Japan will temporarily recall its ambassador to South Korea, Nagamine Yasumasa, in protest at the installation of a girl's statue symbolizing Korean comfort women in front of the Japanese consulate-general in Busan, southern South Korea, Japan's top government spokesman said Friday.
Morimoto Yasuhiro, the consul-general in Busan, will also be recalled temporarily, Chief Cabinet Secretary Suga Yoshihide told a press conference.
Tokyo decided the strong measures, believing that the installation of the statue goes against the spirit of a Japan-South Korea agreement reached in December 2015 to "finally and irreversibly" resolve the issue of women who were forced into prostitution for Japanese troops before and during World War II.
The Japanese government's action is expected to throw cold water on its relationship with Seoul, which has shown signs of improvement since the landmark agreement, pundits said.
The statue in Busan, erected late last month by a South Korean civic group, is the second of its kind, after one in front of Japan's embassy in Seoul, which was set up in December 2011.

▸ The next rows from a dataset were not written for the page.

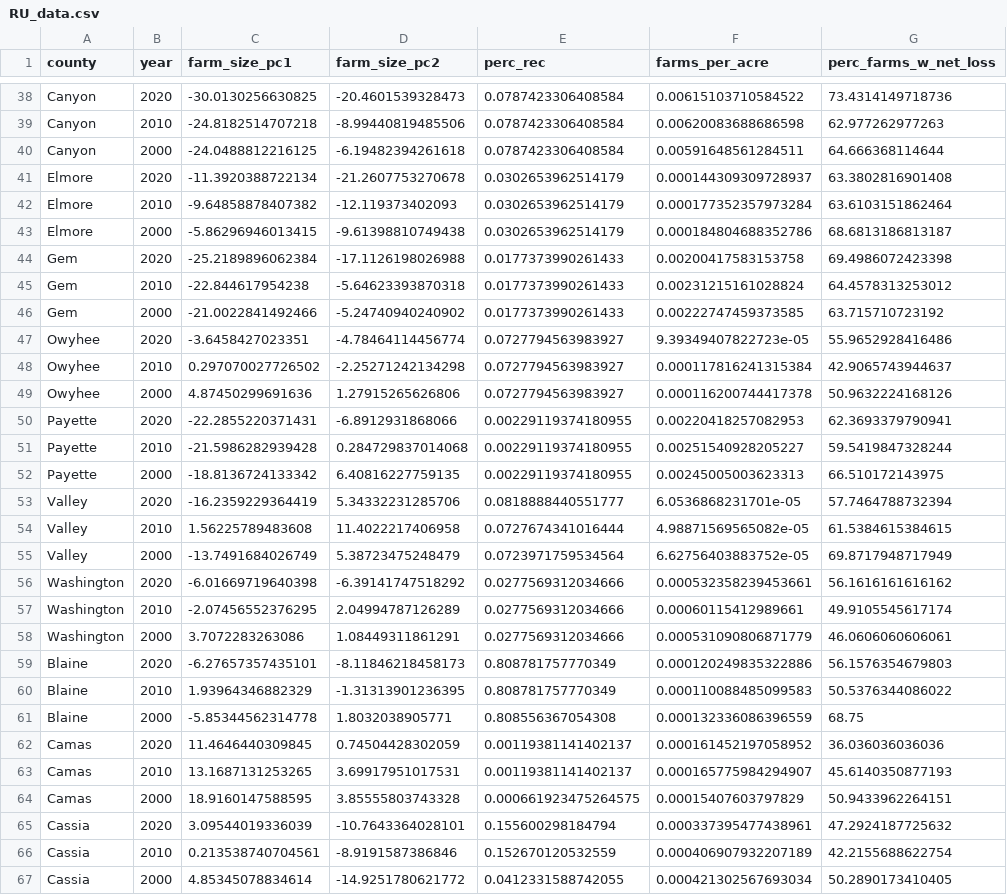
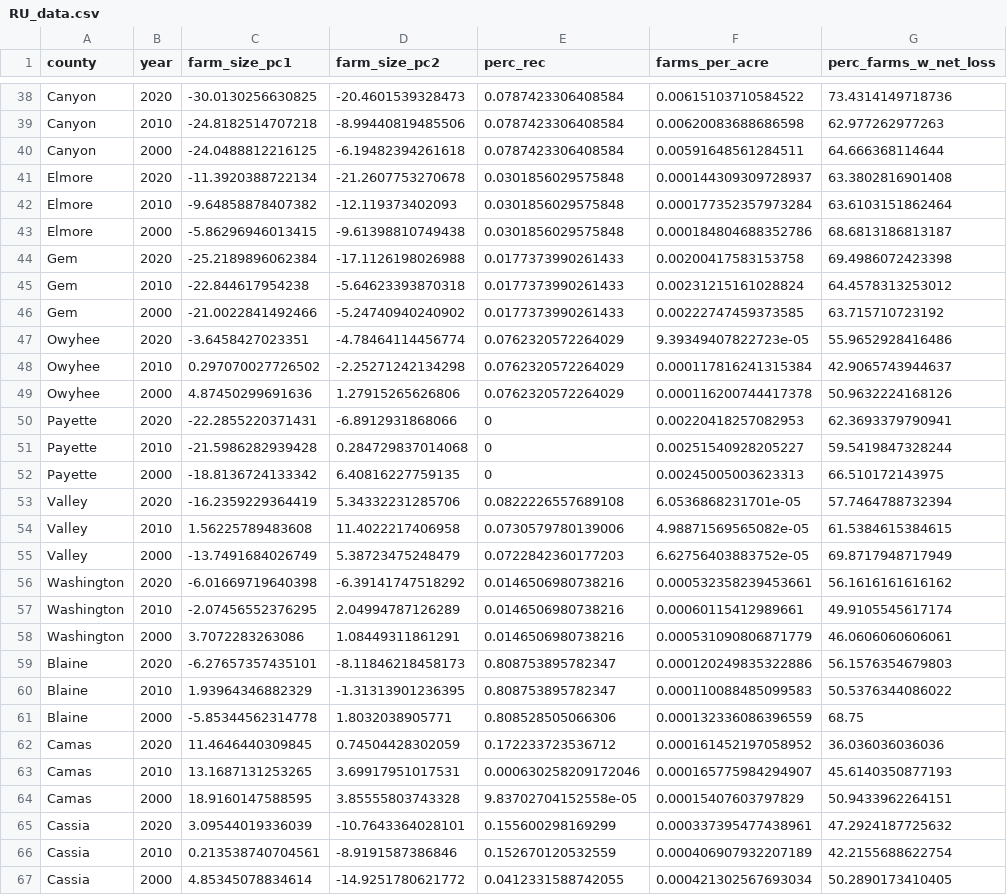
Before and after one commit to CarolynKoehn/Koehn_etal_2026_Farmland-loss-archetypes, a CSV file: data/RU_data.csv, drawn as a sheet; only a part is shown, gaps mark what is left out; the diff covers the shown part only; the diff names each change by its address in the sheet, - before the commit and + after, or states it on an @@ line.

```diff
--- a/data/RU_data.csv
+++ b/data/RU_data.csv
-E41:E43 (perc_rec): 0.0302653962514179
+E41:E43 (perc_rec): 0.0301856029575848
-E47:E49 (perc_rec): 0.0727794563983927
+E47:E49 (perc_rec): 0.0762320572264029
-E50:E52 (perc_rec): 0.00229119374180955
+E50:E52 (perc_rec): 0
-E53 (perc_rec): 0.0818888440551777
+E53 (perc_rec): 0.0822226557689108
-E54 (perc_rec): 0.0727674341016444
+E54 (perc_rec): 0.0730579780139006
-E55 (perc_rec): 0.0723971759534564
+E55 (perc_rec): 0.0722842360177203
-E56:E58 (perc_rec): 0.0277569312034666
+E56:E58 (perc_rec): 0.0146506980738216
-E59:E60 (perc_rec): 0.808781757770349
+E59:E60 (perc_rec): 0.808753895782347
-E61 (perc_rec): 0.808556367054308
+E61 (perc_rec): 0.808528505066306
-E62 (perc_rec): 0.00119381141402137
+E62 (perc_rec): 0.172233723536712
-E63 (perc_rec): 0.00119381141402137
+E63 (perc_rec): 0.000630258209172046
-E64 (perc_rec): 0.000661923475264575
+E64 (perc_rec): 9.83702704152558e-05
-E65 (perc_rec): 0.155600298184794
+E65 (perc_rec): 0.155600298169299
```
Also changed, not shown: 106 edited cells elsewhere in this file, data/RS_data.csv, data/bootstrap/Resource_var_sel.csv, 5 other files.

The Environment Ministry said Friday that it has punished a 71-year-old part-time worker at Shinjuku Gyoen National Park in central Tokyo for neglecting to collect entry fees from some non-Japanese speakers. (Jiji)

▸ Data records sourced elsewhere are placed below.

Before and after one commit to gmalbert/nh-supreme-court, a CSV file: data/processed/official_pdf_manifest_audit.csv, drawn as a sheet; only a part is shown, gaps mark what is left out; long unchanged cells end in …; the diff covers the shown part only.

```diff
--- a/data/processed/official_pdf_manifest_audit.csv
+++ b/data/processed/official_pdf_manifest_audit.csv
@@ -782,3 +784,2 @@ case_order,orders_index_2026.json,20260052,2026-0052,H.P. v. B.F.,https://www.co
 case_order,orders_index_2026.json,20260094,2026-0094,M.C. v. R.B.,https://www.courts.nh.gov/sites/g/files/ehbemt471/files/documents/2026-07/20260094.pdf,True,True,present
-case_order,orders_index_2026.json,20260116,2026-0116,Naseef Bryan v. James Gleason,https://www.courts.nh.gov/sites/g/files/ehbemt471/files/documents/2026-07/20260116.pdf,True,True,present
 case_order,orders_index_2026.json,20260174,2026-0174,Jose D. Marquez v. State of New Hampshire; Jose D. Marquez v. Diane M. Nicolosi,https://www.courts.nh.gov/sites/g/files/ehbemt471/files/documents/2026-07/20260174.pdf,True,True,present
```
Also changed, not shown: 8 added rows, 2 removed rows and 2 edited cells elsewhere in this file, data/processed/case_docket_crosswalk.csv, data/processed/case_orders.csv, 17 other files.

The position of the Japan-U.S. alliance as the linchpin of Japanese foreign policy and security is an "unchanging principle," Prime Minister Shinzo Abe said in a policy speech Friday hours before the inauguration of the next U.S. president. (Kyodo)
The organizing committee of the 2017 Asian Winter Games to be held in Hokkaido, northern Japan, next month has asked a Japanese hotel chain to take appropriate measures amid criticism for its owner's denial of the 1937 Nanjing incident. (Jiji)